PUBLISHED: 4:26 PM on Wednesday, April 4, 2007
Don't road primary salmon producing watersheds
As a young Southeast commercial salmon fisherman I am worried the Forest Service is not doing enough to restore, protect and enhance fish habitat in the Tongass National Forest. Based on the Forest

Service's own estimate over 70 percent of the salmon harvested in Southeast Alaska originated from within the Tongass. The way the Forest Service ultimately decides to manage the Tongass will impact commercial fisheries from Metlakatla to Yakutat.

The Alaska Department of Fish and Game has done a fine job managing commercial salmon fishing in Southeast Alaska.

There were days last year I had a fish on every hook trolling for salmon.

The salmon runs have been consistently strong and dock prices are on the upswing. In order to maintain healthy salmon runs the Forest Service needs to do their part to permanently protect primary salmon producing watersheds throughout Southeast Alaska.

Many of the Coho and Chinook salmon I catch trolling come from watersheds identified by the Alaska Department of Fish and Game as Primary Fish Producers.

Unfortunately a number of these streams and rivers are slated for road construction and logging in several of the alternatives in the draft Tongass Forest Plan, including the Proposed Action. Some of the threatened watersheds include Ushk Bay Creek, Wasta Creek, Castle River, Navy Creek and Port Camden Creek.

I strongly believe these areas should be permanently protected along with all other primary salmon-producing watersheds Fish and Game has identified.

Salmon prices are finally climbing.

Now is not the time for the Forest Service to decimate critical salmon habitat by logging and building expensive roads in primary salmon-producing watersheds.

I would like the Forest Service to reprioritize their spending in the Tongass and make restoring, protecting and enhancing salmon habitat a top priority.

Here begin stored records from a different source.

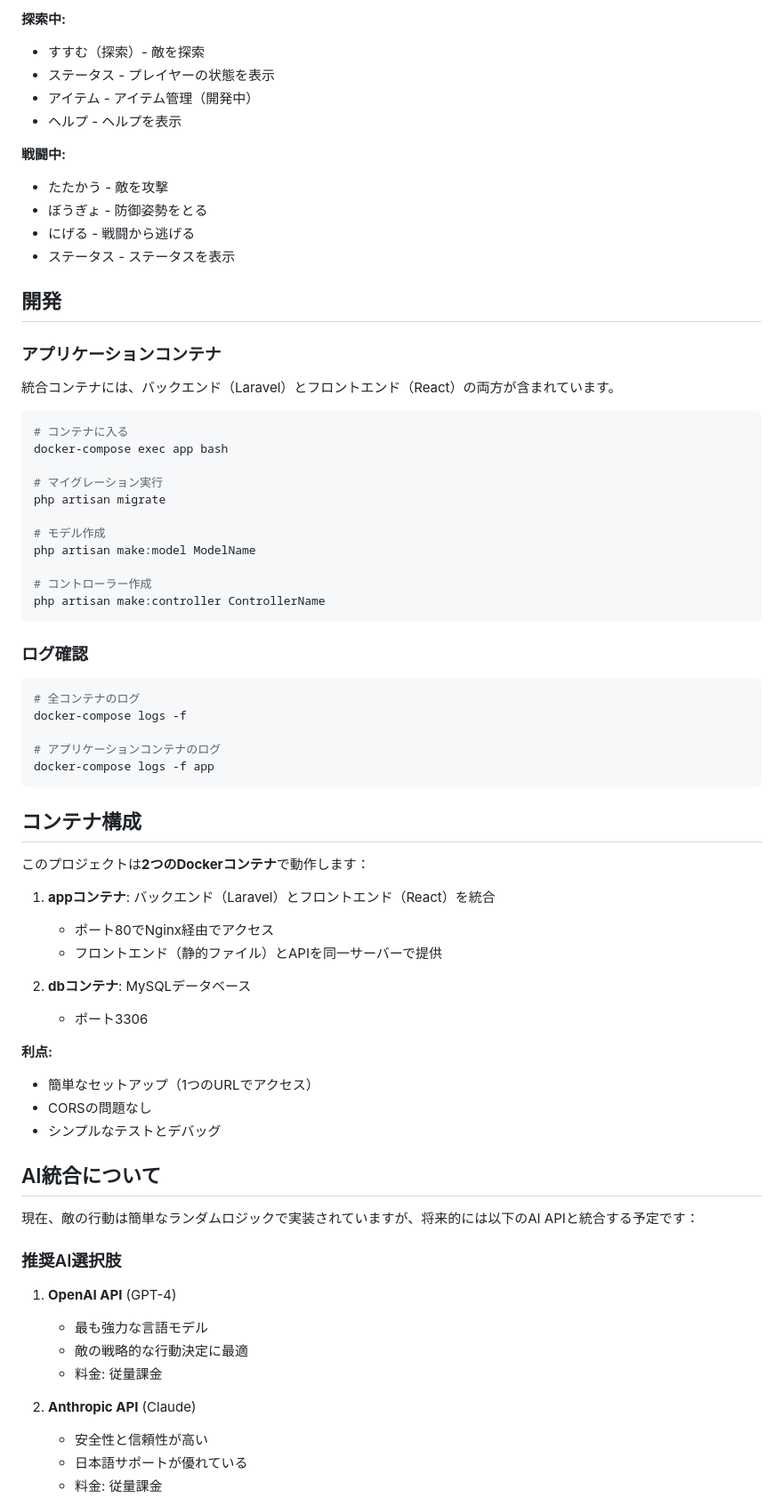
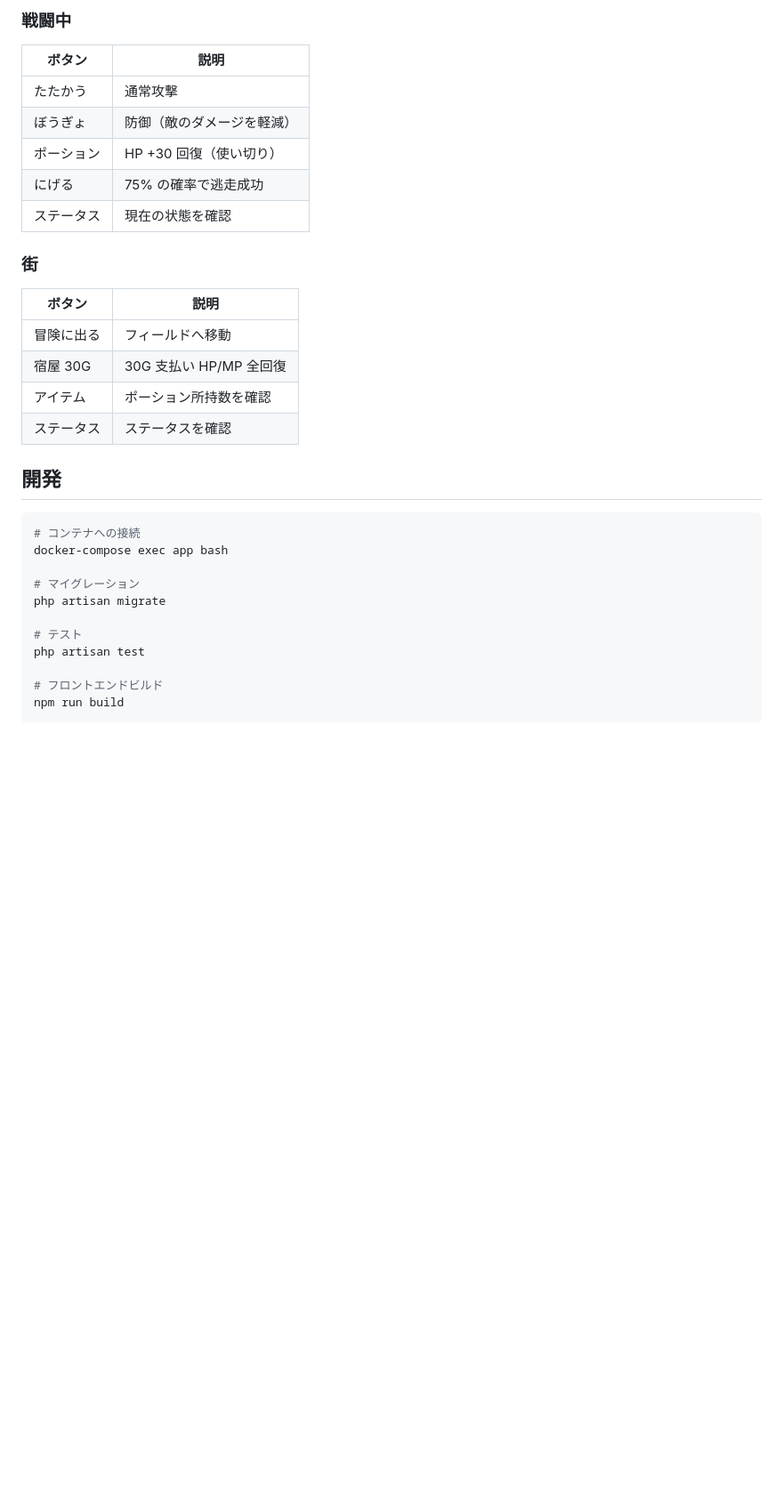
Before and after one commit to Ruu5LP/eazy-rpg-game, a Markdown page: README.md, the part around one of its changes. Shown at 89% size. Rendered like a GitHub page; blank space fills up the shorter version.

````diff
--- a/README.md
+++ b/README.md
@@ -70,75 +73,33 @@ docker-compose exec app php artisan migrate
 
-**探索中:**
-- すすむ（探索）- 敵を探索
-- ステータス - プレイヤーの状態を表示
-- アイテム - アイテム管理（開発中）
-- ヘルプ - ヘルプを表示
+### 戦闘中
+| ボタン | 説明 |
+|--------|------|
+| たたかう | 通常攻撃 |
+| ぼうぎょ | 防御（敵のダメージを軽減） |
+| ポーション | HP +30 回復（使い切り） |
+| にげる | 75% の確率で逃走成功 |
+| ステータス | 現在の状態を確認 |
 
-**戦闘中:**
-- たたかう - 敵を攻撃
-- ぼうぎょ - 防御姿勢をとる
-- にげる - 戦闘から逃げる
-- ステータス - ステータスを表示
+### 街
+| ボタン | 説明 |
+|--------|------|
+| 冒険に出る | フィールドへ移動 |
+| 宿屋 30G | 30G 支払い HP/MP 全回復 |
+| アイテム | ポーション所持数を確認 |
+| ステータス | ステータスを確認 |
 
 ## 開発
 
-### アプリケーションコンテナ
-
-統合コンテナには、バックエンド（Laravel）とフロントエンド（React）の両方が含まれています。
-
 ```bash
-# コンテナに入る
+# コンテナへの接続
 docker-compose exec app bash
 
-# マイグレーション実行
+# マイグレーション
 php artisan migrate
 
-# モデル作成
-php artisan make:model ModelName
+# テスト
+php artisan test
 
-# コントローラー作成
-php artisan make:controller ControllerName
+# フロントエンドビルド
+npm run build
 ```
-
-### ログ確認
-
-```bash
-# 全コンテナのログ
-docker-compose logs -f
-
-# アプリケーションコンテナのログ
-docker-compose logs -f app
-```
-
-## コンテナ構成
-
-このプロジェクトは**2つのDockerコンテナ**で動作します：
-
-1. **appコンテナ**: バックエンド（Laravel）とフロントエンド（React）を統合
-   - ポート80でNginx経由でアクセス
-   - フロントエンド（静的ファイル）とAPIを同一サーバーで提供
-
-2. **dbコンテナ**: MySQLデータベース
-   - ポート3306
-
-**利点:**
-- 簡単なセットアップ（1つのURLでアクセス）
-- CORSの問題なし
-- シンプルなテストとデバッグ
-
-## AI統合について
-
-現在、敵の行動は簡単なランダムロジックで実装されていますが、将来的には以下のAI APIと統合する予定です：
-
-### 推奨AI選択肢
-
-1. **OpenAI API** (GPT-4)
-   - 最も強力な言語モデル
-   - 敵の戦略的な行動決定に最適
-   - 料金: 従量課金
-
-2. **Anthropic API** (Claude)
-   - 安全性と信頼性が高い
-   - 日本語サポートが優れている
-   - 料金: 従量課金
-
````
Also changed, not shown: other parts of README.md (+50 -91 lines).
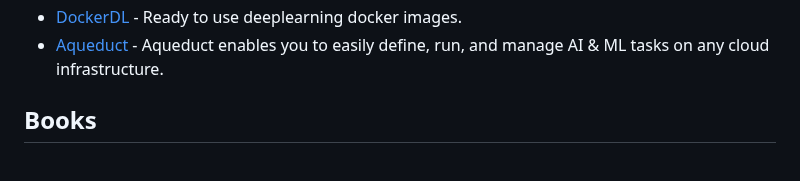
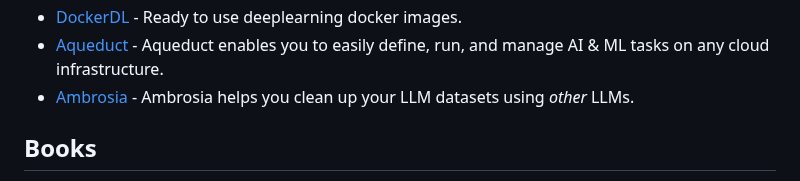
Before and after one commit to josephmisiti/awesome-machine-learning, a Markdown page: README.md, the part around the change. GitHub-like rendering.

Commit message:
Add Ambrosia

```diff
--- a/README.md
+++ b/README.md
@@ -1764,6 +1764,7 @@ be
 * [MLEM](https://github.com/iterative/mlem) - Version and deploy your ML models following GitOps principles
 * [DockerDL](https://github.com/matifali/dockerdl) - Ready to use deeplearning docker images.
 * [Aqueduct](https://github.com/aqueducthq/aqueduct) - Aqueduct enables you to easily define, run, and manage AI & ML tasks on any cloud infrastructure.
+* [Ambrosia](https://github.com/reactorsh/ambrosia) - Ambrosia helps you clean up your LLM datasets using _other_ LLMs.
 
 <a name="books"></a>
 ## Books
```
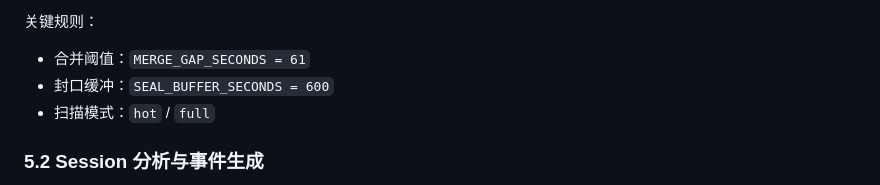
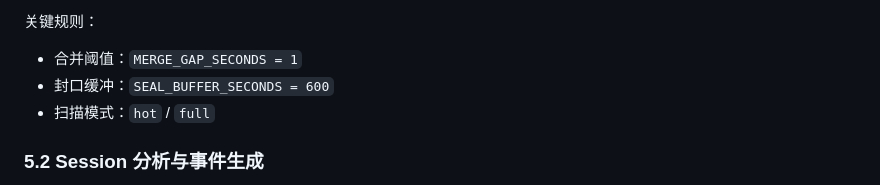
Before and after one commit to q8247990/Video_Dariy, a Markdown page: ARCHITECTURE.md, the part around the change. Drawn GitHub-style.

```diff
--- a/ARCHITECTURE.md
+++ b/ARCHITECTURE.md
@@ -270,7 +270,7 @@ Nginx 会将 `/api/`、`/mcp`、`/health` 转发到后端。
 
 关键规则：
 
-- 合并阈值：`MERGE_GAP_SECONDS = 61`
+- 合并阈值：`MERGE_GAP_SECONDS = 1`
 - 封口缓冲：`SEAL_BUFFER_SECONDS = 600`
 - 扫描模式：`hot` / `full`
 
```
Also changed, not shown: ARCHITECTURE.en.md (+1 -1 lines).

I urge commercial fishermen throughout Southeast Alaska to comment on the Forest Plan before the April 30, 2007 deadline.

Thatcher Brouwer